━━━━━ PROVIDED ENTRIES
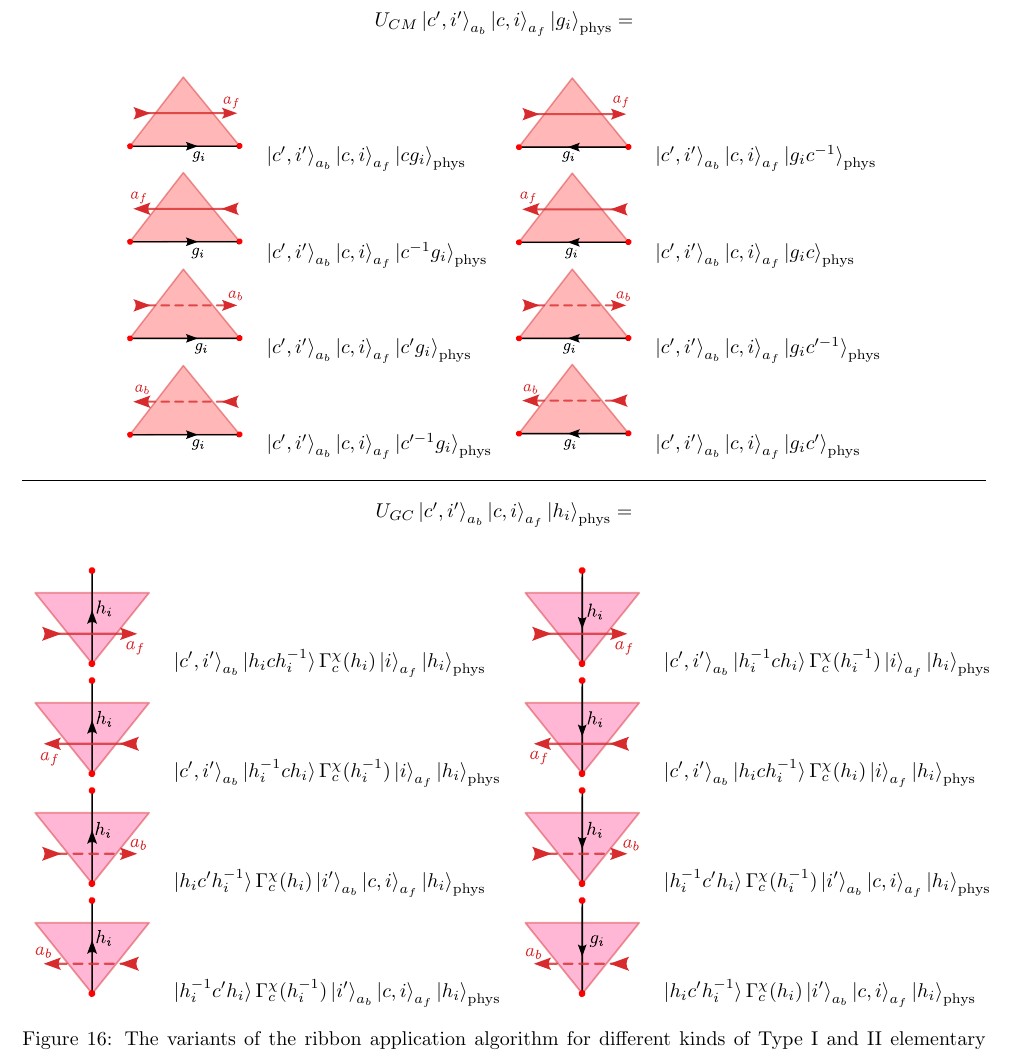
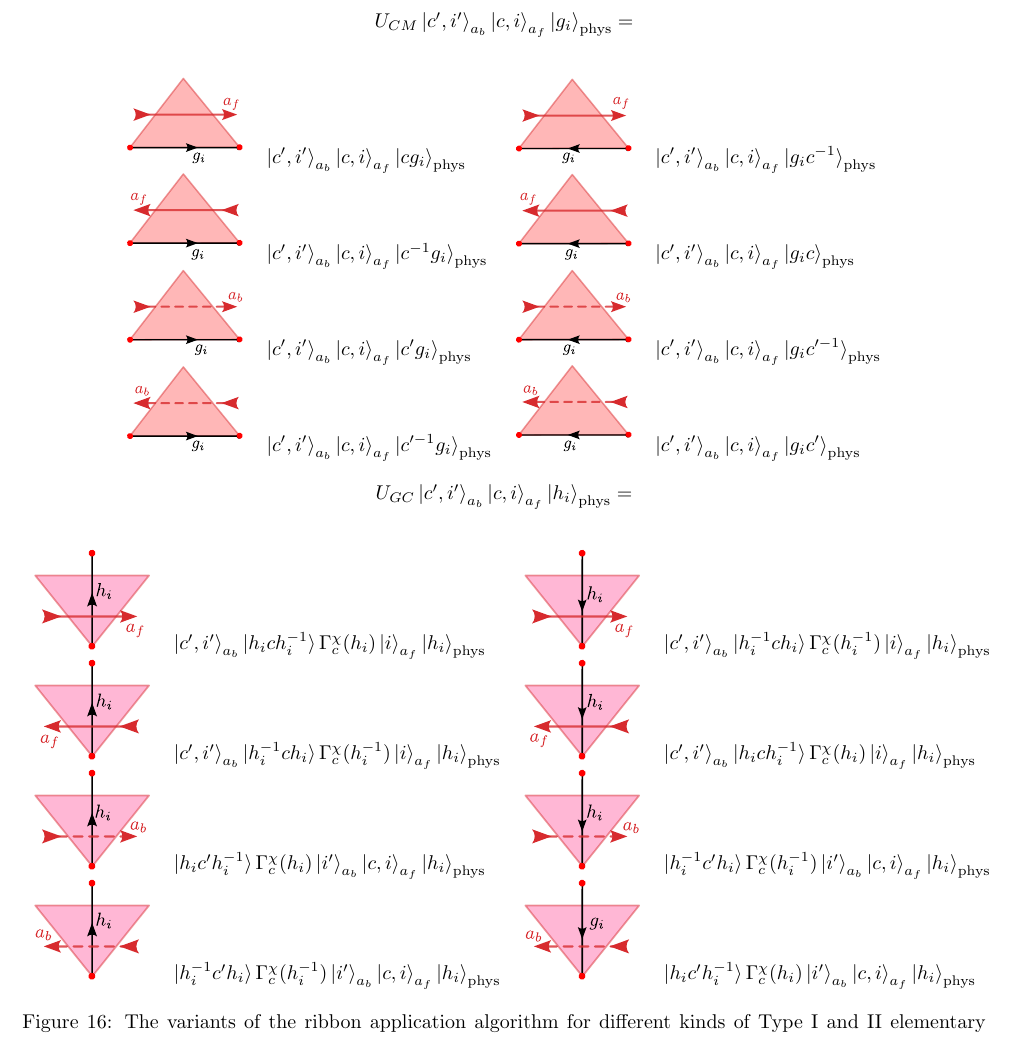
Before and after one commit to DaanTimmers/kitaevsim, a LaTeX paper (writeup/main.tex): part of page 22 of 24, cut so that both start at the same text. Compiled offline with pdfLaTeX.

Commit message:
compile error fixed

```diff
--- a/writeup/main.tex
+++ b/writeup/main.tex
@@ -1273,8 +1273,8 @@ Another main distinction is between triangles that are appended to the front and
  \includegraphics[width=0.12\linewidth]{Figures/IRgb.pdf} &   $\ket{c', i'}_{a_b}\ket{c, i}_{a_f}\ket{c'g_i}_{\text{phys}}$ &  \includegraphics[width=0.12\linewidth]{Figures/IRib.pdf}           &       $\ket{c', i'}_{a_b}\ket{c, i}_{a_f}\ket{g_i c'^{-1}}_{\text{phys}}$                  \\
 \includegraphics[width=0.12\linewidth]{Figures/ILib.pdf} &   $\ket{c', i'}_{a_b}\ket{c, i}_{a_f}\ket{c'^{-1}g_i}_{\text{phys}}$ &  \includegraphics[width=0.12\linewidth]{Figures/ILgb.pdf}           &       $\ket{c', i'}_{a_b}\ket{c, i}_{a_f}\ket{g_i c'}_{\text{phys}}$                  \\
 \end{tabular}\vspace{10pt}
-\hline\vspace{10pt}
-\caption*{$U_{GC}\ket{c', i'}_{a_b}\ket{c, i}_{a_f}\ket{h_i}_{\text{phys}} = $}
+
+\caption*{$U_{GC}\ket{c', i'}_{a_b} \ket{c, i}_{a_f}\ket{h_i}_{\text{phys}} = $}
 \vspace{10pt}
 	\begin{tabular}{llll}
  \includegraphics[width=0.12\linewidth]{Figures/IIRgf.pdf} &   $\ket{c', i'}_{a_b}\ket{h_i c h_i^{-1}} \Gamma^{\chi}_c(h_i)\ket{i}_{a_f}\ket{h_i}_{\text{phys}}$ &  \includegraphics[width=0.12\linewidth]{Figures/IIRif.pdf}           &       $\ket{c', i'}_{a_b}\ket{h_i^{-1} c h_i} \Gamma^{\chi}_c(h_i^{-1})\ket{i}_{a_f}\ket{h_i}_{\text{phys}}$                  \\
```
━━━━━━━━━━
WHAT IS REQUIRED: Give the data again word for word, without images.

YOUR RESPONSE:
Before and after one commit to DaanTimmers/kitaevsim, a LaTeX paper (writeup/main.tex): part of page 22 of 24, cut so that both start at the same text. Compiled offline with pdfLaTeX.

Commit message:
compile error fixed

```diff
--- a/writeup/main.tex
+++ b/writeup/main.tex
@@ -1273,8 +1273,8 @@ Another main distinction is between triangles that are appended to the front and
  \includegraphics[width=0.12\linewidth]{Figures/IRgb.pdf} &   $\ket{c', i'}_{a_b}\ket{c, i}_{a_f}\ket{c'g_i}_{\text{phys}}$ &  \includegraphics[width=0.12\linewidth]{Figures/IRib.pdf}           &       $\ket{c', i'}_{a_b}\ket{c, i}_{a_f}\ket{g_i c'^{-1}}_{\text{phys}}$                  \\
 \includegraphics[width=0.12\linewidth]{Figures/ILib.pdf} &   $\ket{c', i'}_{a_b}\ket{c, i}_{a_f}\ket{c'^{-1}g_i}_{\text{phys}}$ &  \includegraphics[width=0.12\linewidth]{Figures/ILgb.pdf}           &       $\ket{c', i'}_{a_b}\ket{c, i}_{a_f}\ket{g_i c'}_{\text{phys}}$                  \\
 \end{tabular}\vspace{10pt}
-\hline\vspace{10pt}
-\caption*{$U_{GC}\ket{c', i'}_{a_b}\ket{c, i}_{a_f}\ket{h_i}_{\text{phys}} = $}
+
+\caption*{$U_{GC}\ket{c', i'}_{a_b} \ket{c, i}_{a_f}\ket{h_i}_{\text{phys}} = $}
 \vspace{10pt}
 	\begin{tabular}{llll}
  \includegraphics[width=0.12\linewidth]{Figures/IIRgf.pdf} &   $\ket{c', i'}_{a_b}\ket{h_i c h_i^{-1}} \Gamma^{\chi}_c(h_i)\ket{i}_{a_f}\ket{h_i}_{\text{phys}}$ &  \includegraphics[width=0.12\linewidth]{Figures/IIRif.pdf}           &       $\ket{c', i'}_{a_b}\ket{h_i^{-1} c h_i} \Gamma^{\chi}_c(h_i^{-1})\ket{i}_{a_f}\ket{h_i}_{\text{phys}}$                  \\
```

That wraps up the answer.